A group of eco-conscious sports fans, WIDES (Western Australia Defending Earth & Sport), has now launched a campaign against the future use of the dome and recruited the support of celebrities to turn it into a rescue center for animals affected by the forest fires.
Organizer Lou Olsen told BBC Sport: “I love and want to save Test Cricket, but it didn’t work. It’s very important that we save the animals. Let’s make something good out of this and use it as a sanctuary / bio dome.”
Why did we choose this story? – The expert’s view
Kate Sambrook – Priestley International Center for Climate
Of all the major sports played on the field, cricket will be hardest hit by climate change – whether it is played in England, Australia, India or South Africa.
Extreme heat, in particular, is a major problem for players as it not only affects the condition of the field of play, but also affects athletes’ performance and poses significant risks to their health.
In combination with high humidity, the risk of heat illness, which is characterized by nausea, dizziness, vomiting and fainting and can even lead to death, increases as the environment becomes hotter and more humid.
However, this is not just something players will have to endure in the future – extreme heat is affecting international cricket here and now.
English captain Joe Root is treated during the 2017/18 Ashes in Australia. He would be taken to the hospital later
During the Sydney Ashes Test in January 2018, the English captain Joe Root was taken to the hospital suffer from dehydration and viral gastroenteritis when the air temperature reaches 42 ° C.
A heat tracker in the middle of the floor showed a reading of 57.6 ° C.
While cricket has always suffered hot periods in the past, higher concentrations of greenhouse gases in our atmosphere increase the intensity of the summer heat and pose an enormous risk to the longevity of the game as we know it.
Air pollution from forest fires is becoming more common
Matt McGrath is the environmental correspondent for BBC News
While heat stress is a major threat to future sporting events, air quality is another factor that can negatively impact competitors.
We have seen examples of in the past few years Athletes affected through smoky air from forest fires in Australia and the United States.
Climate change is likely to experience this more frequently.
If carbon emissions stay on a very high path, we could see 35% more days of high risk of forest fires around the world by the middle of this century.

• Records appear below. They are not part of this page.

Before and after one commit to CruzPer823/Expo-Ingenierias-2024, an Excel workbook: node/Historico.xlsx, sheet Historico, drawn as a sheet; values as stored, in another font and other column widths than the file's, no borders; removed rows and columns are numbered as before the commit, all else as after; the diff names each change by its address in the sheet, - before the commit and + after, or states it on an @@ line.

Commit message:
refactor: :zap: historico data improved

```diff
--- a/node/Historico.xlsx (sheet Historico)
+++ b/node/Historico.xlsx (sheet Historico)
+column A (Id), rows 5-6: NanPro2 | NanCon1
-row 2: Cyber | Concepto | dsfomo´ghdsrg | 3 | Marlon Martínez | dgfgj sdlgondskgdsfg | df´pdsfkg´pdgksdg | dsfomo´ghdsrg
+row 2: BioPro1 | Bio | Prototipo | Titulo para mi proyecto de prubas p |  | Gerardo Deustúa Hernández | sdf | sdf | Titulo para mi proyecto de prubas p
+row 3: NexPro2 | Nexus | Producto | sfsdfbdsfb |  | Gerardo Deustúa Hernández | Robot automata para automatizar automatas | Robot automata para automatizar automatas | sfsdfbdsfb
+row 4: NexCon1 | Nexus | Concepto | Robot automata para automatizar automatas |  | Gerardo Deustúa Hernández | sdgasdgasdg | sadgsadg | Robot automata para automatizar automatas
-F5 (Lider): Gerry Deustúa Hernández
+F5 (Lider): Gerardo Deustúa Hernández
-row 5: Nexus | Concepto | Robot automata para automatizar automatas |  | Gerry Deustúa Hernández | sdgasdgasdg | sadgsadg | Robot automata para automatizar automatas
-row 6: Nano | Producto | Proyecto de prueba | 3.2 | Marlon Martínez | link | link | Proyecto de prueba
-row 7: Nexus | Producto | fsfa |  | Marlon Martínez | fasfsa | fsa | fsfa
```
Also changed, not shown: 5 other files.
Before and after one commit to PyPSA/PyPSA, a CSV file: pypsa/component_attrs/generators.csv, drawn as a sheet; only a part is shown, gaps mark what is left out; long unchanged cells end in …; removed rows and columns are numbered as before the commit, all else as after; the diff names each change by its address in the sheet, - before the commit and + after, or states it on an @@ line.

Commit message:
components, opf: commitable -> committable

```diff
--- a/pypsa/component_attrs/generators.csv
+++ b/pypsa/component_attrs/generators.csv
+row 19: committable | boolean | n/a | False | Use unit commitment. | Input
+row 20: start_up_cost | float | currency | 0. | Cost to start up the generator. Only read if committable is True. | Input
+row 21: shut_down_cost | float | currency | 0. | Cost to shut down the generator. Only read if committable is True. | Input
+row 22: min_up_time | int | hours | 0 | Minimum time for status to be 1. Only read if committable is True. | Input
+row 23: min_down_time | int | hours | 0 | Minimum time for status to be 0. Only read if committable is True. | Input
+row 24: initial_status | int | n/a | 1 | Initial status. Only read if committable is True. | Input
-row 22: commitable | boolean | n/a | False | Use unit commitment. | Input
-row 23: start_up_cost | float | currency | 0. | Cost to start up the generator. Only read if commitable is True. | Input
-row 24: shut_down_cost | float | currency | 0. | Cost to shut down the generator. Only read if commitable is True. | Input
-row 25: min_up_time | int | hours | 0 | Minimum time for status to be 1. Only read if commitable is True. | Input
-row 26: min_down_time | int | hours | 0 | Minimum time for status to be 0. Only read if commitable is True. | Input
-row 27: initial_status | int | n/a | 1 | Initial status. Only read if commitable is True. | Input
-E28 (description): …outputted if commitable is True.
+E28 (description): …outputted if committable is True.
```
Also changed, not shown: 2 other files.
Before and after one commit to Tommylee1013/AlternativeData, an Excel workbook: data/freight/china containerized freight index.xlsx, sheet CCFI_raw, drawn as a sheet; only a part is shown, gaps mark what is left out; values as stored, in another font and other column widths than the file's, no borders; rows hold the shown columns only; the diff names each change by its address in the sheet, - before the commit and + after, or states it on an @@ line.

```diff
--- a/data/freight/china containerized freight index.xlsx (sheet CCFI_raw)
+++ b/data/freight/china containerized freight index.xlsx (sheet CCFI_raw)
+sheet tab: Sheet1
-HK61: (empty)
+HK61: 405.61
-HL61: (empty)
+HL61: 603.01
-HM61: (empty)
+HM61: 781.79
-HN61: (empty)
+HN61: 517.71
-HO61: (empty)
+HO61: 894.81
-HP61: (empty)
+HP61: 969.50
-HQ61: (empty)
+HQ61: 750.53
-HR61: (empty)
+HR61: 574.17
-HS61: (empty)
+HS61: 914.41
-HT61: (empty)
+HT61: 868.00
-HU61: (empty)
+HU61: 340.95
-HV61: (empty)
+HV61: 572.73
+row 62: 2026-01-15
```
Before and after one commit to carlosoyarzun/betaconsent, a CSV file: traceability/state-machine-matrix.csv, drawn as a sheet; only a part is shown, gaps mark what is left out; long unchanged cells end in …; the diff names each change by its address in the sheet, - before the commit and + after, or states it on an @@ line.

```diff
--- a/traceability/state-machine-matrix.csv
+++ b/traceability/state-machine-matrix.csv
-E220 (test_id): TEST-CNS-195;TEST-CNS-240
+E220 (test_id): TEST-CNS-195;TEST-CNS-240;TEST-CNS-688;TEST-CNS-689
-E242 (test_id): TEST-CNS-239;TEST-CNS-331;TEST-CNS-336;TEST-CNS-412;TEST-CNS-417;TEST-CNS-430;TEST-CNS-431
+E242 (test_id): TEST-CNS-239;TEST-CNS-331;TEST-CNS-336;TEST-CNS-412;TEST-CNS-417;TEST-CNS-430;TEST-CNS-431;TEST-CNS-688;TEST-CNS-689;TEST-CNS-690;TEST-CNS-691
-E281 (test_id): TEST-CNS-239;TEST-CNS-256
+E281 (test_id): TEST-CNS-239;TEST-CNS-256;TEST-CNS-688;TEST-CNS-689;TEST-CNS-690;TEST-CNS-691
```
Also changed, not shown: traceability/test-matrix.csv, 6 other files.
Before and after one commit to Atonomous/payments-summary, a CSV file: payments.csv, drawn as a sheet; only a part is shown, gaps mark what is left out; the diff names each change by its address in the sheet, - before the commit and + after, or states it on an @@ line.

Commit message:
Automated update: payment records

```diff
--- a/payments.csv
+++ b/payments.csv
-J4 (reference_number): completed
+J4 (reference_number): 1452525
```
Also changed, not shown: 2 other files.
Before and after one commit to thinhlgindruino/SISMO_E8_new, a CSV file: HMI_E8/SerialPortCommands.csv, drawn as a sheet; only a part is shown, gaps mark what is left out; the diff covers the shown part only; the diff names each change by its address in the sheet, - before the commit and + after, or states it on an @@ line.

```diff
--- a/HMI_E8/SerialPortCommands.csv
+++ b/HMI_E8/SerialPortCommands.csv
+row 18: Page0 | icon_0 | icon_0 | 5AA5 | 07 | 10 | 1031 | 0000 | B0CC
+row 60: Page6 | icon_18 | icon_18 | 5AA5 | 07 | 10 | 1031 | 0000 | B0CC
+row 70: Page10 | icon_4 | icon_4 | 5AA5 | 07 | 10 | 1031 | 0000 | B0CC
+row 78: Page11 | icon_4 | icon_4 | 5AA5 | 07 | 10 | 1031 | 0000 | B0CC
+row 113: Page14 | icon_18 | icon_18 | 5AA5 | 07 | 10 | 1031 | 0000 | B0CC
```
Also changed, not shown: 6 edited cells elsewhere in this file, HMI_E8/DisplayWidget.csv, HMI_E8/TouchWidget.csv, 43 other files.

This poses a threat, not just to places we currently associate with fires, such as California, parts of Australia, and southern Europe.
Smoke from fires can rise up to 23 km into the atmosphere and be transported across continents in the wind.
These fires not only produce smoke, but also large amounts of particulate matter. These tiny fragments, 30 times smaller than the width of a human hair, can penetrate deep into the lungs and bloodstream, making asthma worse, and causing an increase in heart attacks.
The arid conditions and water shortages that the fire weather days of the future will create are also affecting the sports arenas we know and love.
In many cities, attending a sporting event can become very uncomfortable due to an aspect of climate change called the heat island effect.
All streets and buildings in a city absorb and give off much more heat from the sun than a rural landscape.
This heat island effect can be up to 5 ° C, which can make visiting a sports stadium in a big city in hot regions of the world uncomfortable at best.
One important thing to remember about climate change is that it will affect the number of warm days we experience around the world.
The recent record breaking warm summers in the US, Europe and Asia are likely to be far more common.
Research shows that 50% of summers in the 2030s will be warmer than the hottest in the past 40 years.
By 2050, any summer will likely be warmer than what we’ve seen recently.